> **The task**:
Quote the listing below in its entirety, omitting every image.
──────── Task data
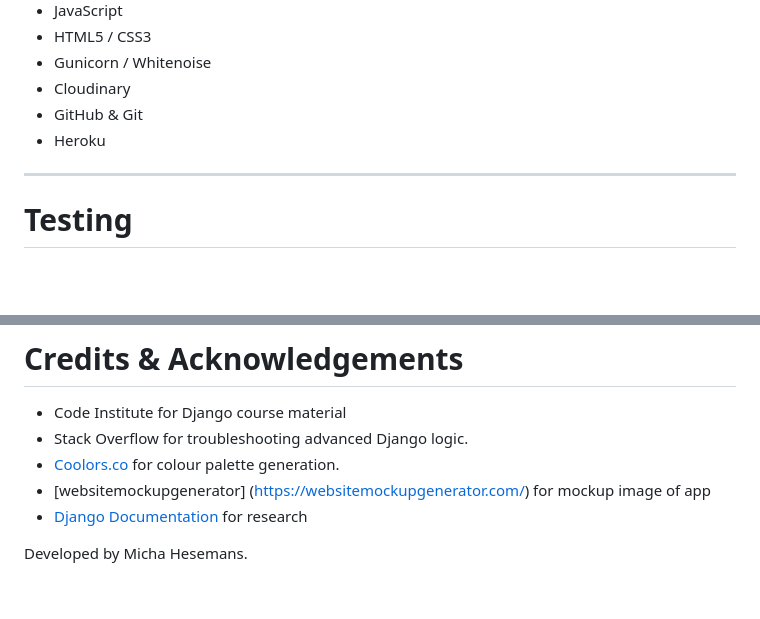
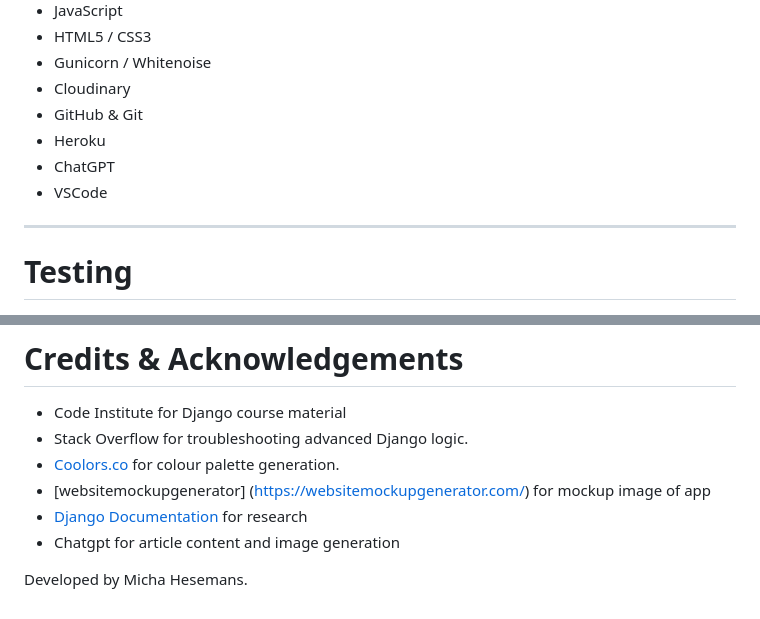
Before and after one commit to mhesemans/docdirect, a Markdown page: README.md, 2 parts joined by grey strips. GitHub-like rendering; blank space fills up the shorter version.

Commit message:
feat: readme updated with technology used

```diff
--- a/README.md
+++ b/README.md
@@ -232,6 +232,8 @@ The user stories were used to ensure all features were tested for intended purpo
 - Cloudinary
 - GitHub & Git
 - Heroku
+- ChatGPT
+- VSCode
 
 ---
 
@@ -305,5 +307,6 @@ Other html templates show no errors
 - [Coolors.co](https://coolors.co) for colour palette generation.
 - [websitemockupgenerator] (https://websitemockupgenerator.com/) for mockup image of app
 - [Django Documentation](https://docs.djangoproject.com/en/5.2/) for research
+- Chatgpt for article content and image generation
 
 Developed by Micha Hesemans.
```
────────────────
> **Exercise solution**:
Before and after one commit to mhesemans/docdirect, a Markdown page: README.md, 2 parts joined by grey strips. GitHub-like rendering; blank space fills up the shorter version.

Commit message:
feat: readme updated with technology used

```diff
--- a/README.md
+++ b/README.md
@@ -232,6 +232,8 @@ The user stories were used to ensure all features were tested for intended purpo
 - Cloudinary
 - GitHub & Git
 - Heroku
+- ChatGPT
+- VSCode
 
 ---
 
@@ -305,5 +307,6 @@ Other html templates show no errors
 - [Coolors.co](https://coolors.co) for colour palette generation.
 - [websitemockupgenerator] (https://websitemockupgenerator.com/) for mockup image of app
 - [Django Documentation](https://docs.djangoproject.com/en/5.2/) for research
+- Chatgpt for article content and image generation
 
 Developed by Micha Hesemans.
```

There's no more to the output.